When my agent was marketing ‘Advice From Pigeons’ around, he sent me all the rejection e-mails. I wasn’t sure whether I was grateful or not, but one of them stuck in my mind and has popped up every now and then. ”Whenever I thought it was going to turn into real fantasy, it went back to everyday life again,” the editor wrote, or words to that effect.
Of course, that’s what satire does. If the book diverges too far from real life, it ceases to be a commentary on it. I was thinking of this today as I was over at Goodreads, organizing my book collection there and looking at how I had rated the many, many Terry Pratchett novels. It’s pretty obvious when you look for it; the less of a traditional fantasy setting they have, the better I like them. The more they deal with things like golem rights or printing postage stamps, the better I like them. I want fantasy that steers me back toward the real world more than I want fantasy that takes me into another world.

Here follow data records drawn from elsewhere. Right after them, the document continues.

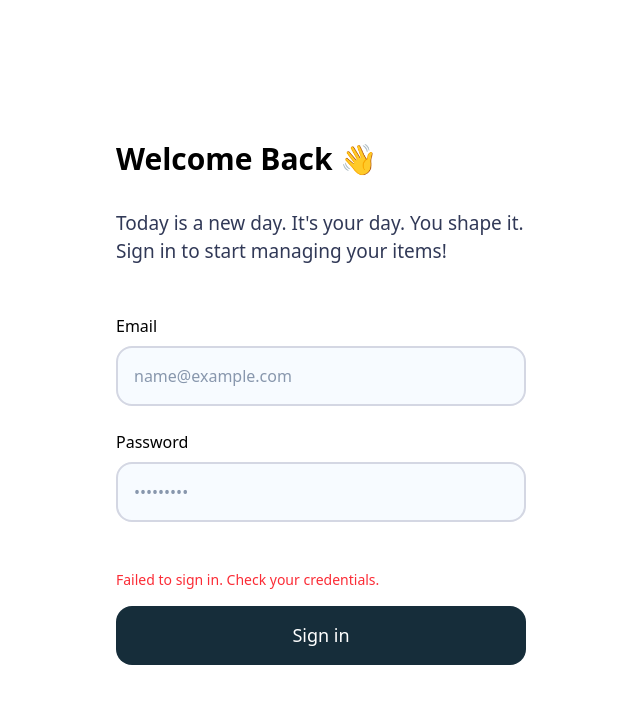
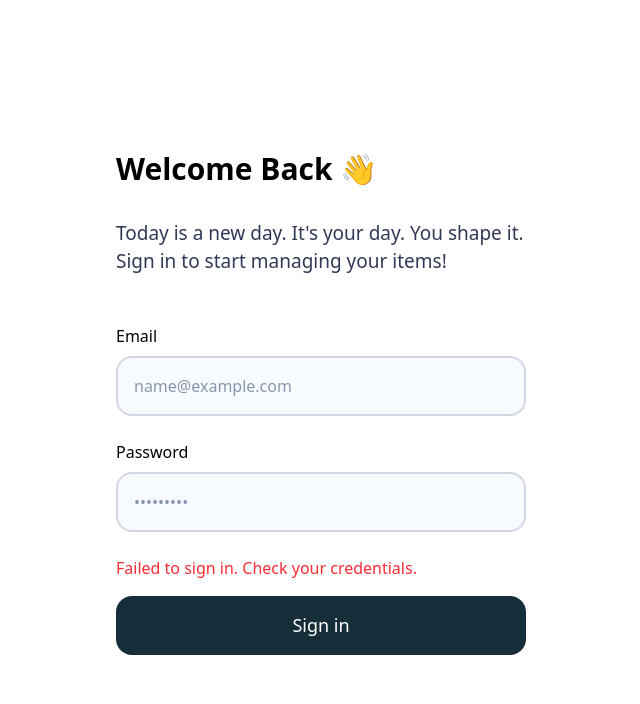
Before and after one commit to artyomdev250/react-typescript-shopping, a React (Vite) app: page /signin in a window 1280 px wide. Both pictures are taken after typing "name@example.com", "Sample123" into the empty fields and a click on the button "Sign in". Shown: the top 704 px of the page, without its empty margins (319-959 px from the left). Built offline with nearby package versions, Linux system fonts and the light colour scheme; no server answers.

Commit message:
Error style

```diff
--- a/src/components/auth/SignInForm.tsx
+++ b/src/components/auth/SignInForm.tsx
@@ -31,7 +31,7 @@ function SignInForm() {
                 />
             </div>
 
-            <div className="flex flex-col gap-2 mb-12">
+            <div className="flex flex-col gap-2 mb-6">
                 <span className="font-medium">Password</span>
                 <input
                     type="password"
@@ -44,7 +44,7 @@ function SignInForm() {
             </div>
 
             {error && (
-                <p className="mb-4 text-red-500 text-sm max-w-[410px]">{error}</p>
+                <p className="mb-4 text-red-500 font-medium">{error}</p>
             )}
 
             <button className="button" type="submit" disabled={loading}>
```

Well, people might say, then why write or read fantasy at all? I find a lot of good reasons, most of them based in what fantasy does to our attitudes about the real world.
Fantasy raises the stakes. Someone who’s studying incubi or dragons is just plain doing something more exciting than studying mice. Someone who treats incubi the way a real scientist would treat mice is doing something interesting on several levels. And by introducing fantasy, I give my world a supernatural component. That means I can write about people who are in danger of losing their souls – something that I could not do in a straight academic satire without overcoming a lot of skepticism.
Fantasy makes us take less for granted, as well. Writers tell all kinds of jokes about how literal fantasy readers can be. In one of my early stories, I wrote about someone’s laboratory rejoicing at his success; my readers asked whether the whole building was dancing around, or just his set of rooms. Readers don’t assume they know what’s likely to happen, or what a setting will look like, and are often more interested in the details — at least, my beta readers are.
If I wrote straight academic satire, I might get to describe a museum’s layout and some of its artifacts. But I’d never describe a sub-basement in this kind of detail:
Taking a deep breath, he turned the door-handle and stepped forward into sunlight and a gentle breeze.
Astonished, Linus tried to stop in mid-step and stumbled. He stood at one side of a cavernous room, the long wall in front of him lined with hay-strewn stalls over whose swinging doors came sunlight, breezes hot, cool or damp, birdsong and rustling leaves.
“Idiot!” said Linus. Had he really thought Zoomancy’s pegasi and hippogriffs lived in the basement? Everybody knew they were paddocked on the ley-line; but from the different times of day showing through these doors, Zoomancy must have paddocks all along it. Was that a Southern breeze from the nearest gate, the scent of eucalyptus rising through a balmy afternoon? Slants of evening sunlight poured through the next stall almost to his feet, spangling a spiderweb in the corner of the frame. A cat-flap in one of the stalls stirred and a long nose, pink and quivering, poked through. The eye following it gave Linus a panicked stare, the nose pulled back and the flap clacked shut.
Linus stepped forward, charmed, until his foot struck something – a coffin! He jerked back into unpleasant reality and bent over, after a little struggle with himself, to see if he had broken a line or scuffed any warding symbols. Seeing none, he stood and backed toward the center of the room. He was loath to look away from the thing, but what else did he have his back to when he faced the vampire? The thought made him whirl around.
To his left, aquaria overflowed in a constant trickle. The dark forms of sleeping birds half filled the nearest, stacked upon each other like cordwood with wings folded and their short beaks open in the water. Beyond them stood circular vats in an unfortunate shade of aqua, ceaseless motion whirling around the base of one and scrabbling at the chest-high waterline of another.
The right held tables with small terraria, then larger pens and tall aviaries against the wall, their backs as bright and open as the stall doors. One flickered with swallow-sized birds in constant motion, flashing between shade and sunlight. Birds in other enclosures turned their heads away, as if disgusted with these swallows. Linus, too, was glad to look away from their constant surge and survey lower pens, until he saw the warning sign on the wyvern’s enclosure.
That’s the museum Linus Ukadnian finds himself curating against his will in Kindling, and the wyvern and vampire are only the least of his problems.
In the new novel, Swept and Garnished, my characters leave Osyth for the tourist wonderland of the Vinchifer peninsula. I get to write about country scenes, mountain streams, goblin tunnels and the obligatory enchanted valley. But I also get to bounce them off the preoccupations of an academic administrator and a junior faculty member trying to land a summer adjunct position for which he really isn’t qualified. I wouldn’t be doing that in straight fantasy.
An interest in real-life academies and an interest in fantasy, then, don’t contradict one another. I can say more of the things I want to say about academic life when I use fantasy as a frame in which to display it, make its routines into something unexpected, and highlight its rewards and dangers.